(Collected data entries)
************
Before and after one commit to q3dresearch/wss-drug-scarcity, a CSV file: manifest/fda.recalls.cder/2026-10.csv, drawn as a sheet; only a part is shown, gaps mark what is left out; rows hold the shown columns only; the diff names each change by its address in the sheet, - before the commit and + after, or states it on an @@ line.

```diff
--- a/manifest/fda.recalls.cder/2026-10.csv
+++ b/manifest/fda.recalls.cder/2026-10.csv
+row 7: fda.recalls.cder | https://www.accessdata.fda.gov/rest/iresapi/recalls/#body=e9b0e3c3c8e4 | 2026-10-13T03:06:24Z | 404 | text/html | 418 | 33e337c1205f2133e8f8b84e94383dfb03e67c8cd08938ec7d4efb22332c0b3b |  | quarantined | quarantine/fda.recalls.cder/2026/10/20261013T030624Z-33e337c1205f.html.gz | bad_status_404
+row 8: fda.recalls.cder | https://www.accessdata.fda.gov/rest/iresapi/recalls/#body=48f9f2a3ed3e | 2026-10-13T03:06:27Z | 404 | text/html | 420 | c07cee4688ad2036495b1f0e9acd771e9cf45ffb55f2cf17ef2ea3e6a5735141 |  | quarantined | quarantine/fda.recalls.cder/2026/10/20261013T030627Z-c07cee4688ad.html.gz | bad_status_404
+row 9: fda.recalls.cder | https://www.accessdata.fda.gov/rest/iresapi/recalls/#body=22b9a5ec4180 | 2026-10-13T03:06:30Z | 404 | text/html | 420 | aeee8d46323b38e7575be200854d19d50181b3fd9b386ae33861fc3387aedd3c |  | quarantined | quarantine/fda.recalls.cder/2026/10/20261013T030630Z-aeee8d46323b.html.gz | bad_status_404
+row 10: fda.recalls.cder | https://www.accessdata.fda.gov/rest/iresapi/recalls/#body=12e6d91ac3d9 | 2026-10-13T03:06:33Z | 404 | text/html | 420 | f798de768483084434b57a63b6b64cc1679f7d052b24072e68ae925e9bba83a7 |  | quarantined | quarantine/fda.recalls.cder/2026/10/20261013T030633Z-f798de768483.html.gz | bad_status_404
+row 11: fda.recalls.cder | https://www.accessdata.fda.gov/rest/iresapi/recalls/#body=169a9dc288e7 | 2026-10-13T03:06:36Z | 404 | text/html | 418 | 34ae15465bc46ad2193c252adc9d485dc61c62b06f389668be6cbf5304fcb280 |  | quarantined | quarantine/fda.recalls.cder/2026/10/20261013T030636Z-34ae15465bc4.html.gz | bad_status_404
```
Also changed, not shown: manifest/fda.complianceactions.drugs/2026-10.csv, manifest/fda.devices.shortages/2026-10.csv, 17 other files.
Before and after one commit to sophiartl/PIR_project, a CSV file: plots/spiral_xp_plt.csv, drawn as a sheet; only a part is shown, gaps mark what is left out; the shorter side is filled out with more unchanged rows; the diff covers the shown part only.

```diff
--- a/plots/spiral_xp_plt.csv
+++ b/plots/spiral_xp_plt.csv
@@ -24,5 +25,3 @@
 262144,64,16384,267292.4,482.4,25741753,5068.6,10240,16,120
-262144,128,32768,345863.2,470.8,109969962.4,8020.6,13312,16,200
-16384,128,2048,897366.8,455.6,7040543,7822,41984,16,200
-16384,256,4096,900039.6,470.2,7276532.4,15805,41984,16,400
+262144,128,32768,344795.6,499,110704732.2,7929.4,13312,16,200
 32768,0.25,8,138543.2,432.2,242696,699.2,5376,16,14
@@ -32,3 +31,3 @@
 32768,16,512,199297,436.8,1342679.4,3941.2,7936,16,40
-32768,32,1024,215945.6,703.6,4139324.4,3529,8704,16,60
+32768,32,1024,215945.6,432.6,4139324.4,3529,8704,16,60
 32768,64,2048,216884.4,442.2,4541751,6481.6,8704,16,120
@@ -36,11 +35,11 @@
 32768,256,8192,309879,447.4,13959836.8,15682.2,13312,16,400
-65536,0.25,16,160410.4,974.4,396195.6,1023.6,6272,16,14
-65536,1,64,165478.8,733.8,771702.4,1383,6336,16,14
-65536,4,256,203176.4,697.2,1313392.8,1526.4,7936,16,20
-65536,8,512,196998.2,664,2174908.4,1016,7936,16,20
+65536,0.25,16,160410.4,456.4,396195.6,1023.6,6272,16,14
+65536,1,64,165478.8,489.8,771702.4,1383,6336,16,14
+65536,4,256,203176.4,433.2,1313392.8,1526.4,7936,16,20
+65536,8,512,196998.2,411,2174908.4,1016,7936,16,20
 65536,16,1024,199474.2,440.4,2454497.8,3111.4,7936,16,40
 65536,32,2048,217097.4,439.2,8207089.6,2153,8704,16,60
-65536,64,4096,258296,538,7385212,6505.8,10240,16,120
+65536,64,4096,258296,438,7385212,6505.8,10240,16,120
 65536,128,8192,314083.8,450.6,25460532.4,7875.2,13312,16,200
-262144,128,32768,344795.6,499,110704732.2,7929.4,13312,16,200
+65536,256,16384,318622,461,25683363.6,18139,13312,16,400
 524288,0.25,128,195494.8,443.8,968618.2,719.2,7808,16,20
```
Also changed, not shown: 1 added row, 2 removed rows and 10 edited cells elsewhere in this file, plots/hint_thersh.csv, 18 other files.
************
* [What needs to be done]
Write every record out again exactly.

* [Solution to this problem]
Before and after one commit to q3dresearch/wss-drug-scarcity, a CSV file: manifest/fda.recalls.cder/2026-10.csv, drawn as a sheet; only a part is shown, gaps mark what is left out; rows hold the shown columns only; the diff names each change by its address in the sheet, - before the commit and + after, or states it on an @@ line.

```diff
--- a/manifest/fda.recalls.cder/2026-10.csv
+++ b/manifest/fda.recalls.cder/2026-10.csv
+row 7: fda.recalls.cder | https://www.accessdata.fda.gov/rest/iresapi/recalls/#body=e9b0e3c3c8e4 | 2026-10-13T03:06:24Z | 404 | text/html | 418 | 33e337c1205f2133e8f8b84e94383dfb03e67c8cd08938ec7d4efb22332c0b3b |  | quarantined | quarantine/fda.recalls.cder/2026/10/20261013T030624Z-33e337c1205f.html.gz | bad_status_404
+row 8: fda.recalls.cder | https://www.accessdata.fda.gov/rest/iresapi/recalls/#body=48f9f2a3ed3e | 2026-10-13T03:06:27Z | 404 | text/html | 420 | c07cee4688ad2036495b1f0e9acd771e9cf45ffb55f2cf17ef2ea3e6a5735141 |  | quarantined | quarantine/fda.recalls.cder/2026/10/20261013T030627Z-c07cee4688ad.html.gz | bad_status_404
+row 9: fda.recalls.cder | https://www.accessdata.fda.gov/rest/iresapi/recalls/#body=22b9a5ec4180 | 2026-10-13T03:06:30Z | 404 | text/html | 420 | aeee8d46323b38e7575be200854d19d50181b3fd9b386ae33861fc3387aedd3c |  | quarantined | quarantine/fda.recalls.cder/2026/10/20261013T030630Z-aeee8d46323b.html.gz | bad_status_404
+row 10: fda.recalls.cder | https://www.accessdata.fda.gov/rest/iresapi/recalls/#body=12e6d91ac3d9 | 2026-10-13T03:06:33Z | 404 | text/html | 420 | f798de768483084434b57a63b6b64cc1679f7d052b24072e68ae925e9bba83a7 |  | quarantined | quarantine/fda.recalls.cder/2026/10/20261013T030633Z-f798de768483.html.gz | bad_status_404
+row 11: fda.recalls.cder | https://www.accessdata.fda.gov/rest/iresapi/recalls/#body=169a9dc288e7 | 2026-10-13T03:06:36Z | 404 | text/html | 418 | 34ae15465bc46ad2193c252adc9d485dc61c62b06f389668be6cbf5304fcb280 |  | quarantined | quarantine/fda.recalls.cder/2026/10/20261013T030636Z-34ae15465bc4.html.gz | bad_status_404
```
Also changed, not shown: manifest/fda.complianceactions.drugs/2026-10.csv, manifest/fda.devices.shortages/2026-10.csv, 17 other files.
Before and after one commit to sophiartl/PIR_project, a CSV file: plots/spiral_xp_plt.csv, drawn as a sheet; only a part is shown, gaps mark what is left out; the shorter side is filled out with more unchanged rows; the diff covers the shown part only.

```diff
--- a/plots/spiral_xp_plt.csv
+++ b/plots/spiral_xp_plt.csv
@@ -24,5 +25,3 @@
 262144,64,16384,267292.4,482.4,25741753,5068.6,10240,16,120
-262144,128,32768,345863.2,470.8,109969962.4,8020.6,13312,16,200
-16384,128,2048,897366.8,455.6,7040543,7822,41984,16,200
-16384,256,4096,900039.6,470.2,7276532.4,15805,41984,16,400
+262144,128,32768,344795.6,499,110704732.2,7929.4,13312,16,200
 32768,0.25,8,138543.2,432.2,242696,699.2,5376,16,14
@@ -32,3 +31,3 @@
 32768,16,512,199297,436.8,1342679.4,3941.2,7936,16,40
-32768,32,1024,215945.6,703.6,4139324.4,3529,8704,16,60
+32768,32,1024,215945.6,432.6,4139324.4,3529,8704,16,60
 32768,64,2048,216884.4,442.2,4541751,6481.6,8704,16,120
@@ -36,11 +35,11 @@
 32768,256,8192,309879,447.4,13959836.8,15682.2,13312,16,400
-65536,0.25,16,160410.4,974.4,396195.6,1023.6,6272,16,14
-65536,1,64,165478.8,733.8,771702.4,1383,6336,16,14
-65536,4,256,203176.4,697.2,1313392.8,1526.4,7936,16,20
-65536,8,512,196998.2,664,2174908.4,1016,7936,16,20
+65536,0.25,16,160410.4,456.4,396195.6,1023.6,6272,16,14
+65536,1,64,165478.8,489.8,771702.4,1383,6336,16,14
+65536,4,256,203176.4,433.2,1313392.8,1526.4,7936,16,20
+65536,8,512,196998.2,411,2174908.4,1016,7936,16,20
 65536,16,1024,199474.2,440.4,2454497.8,3111.4,7936,16,40
 65536,32,2048,217097.4,439.2,8207089.6,2153,8704,16,60
-65536,64,4096,258296,538,7385212,6505.8,10240,16,120
+65536,64,4096,258296,438,7385212,6505.8,10240,16,120
 65536,128,8192,314083.8,450.6,25460532.4,7875.2,13312,16,200
-262144,128,32768,344795.6,499,110704732.2,7929.4,13312,16,200
+65536,256,16384,318622,461,25683363.6,18139,13312,16,400
 524288,0.25,128,195494.8,443.8,968618.2,719.2,7808,16,20
```
Also changed, not shown: 1 added row, 2 removed rows and 10 edited cells elsewhere in this file, plots/hint_thersh.csv, 18 other files.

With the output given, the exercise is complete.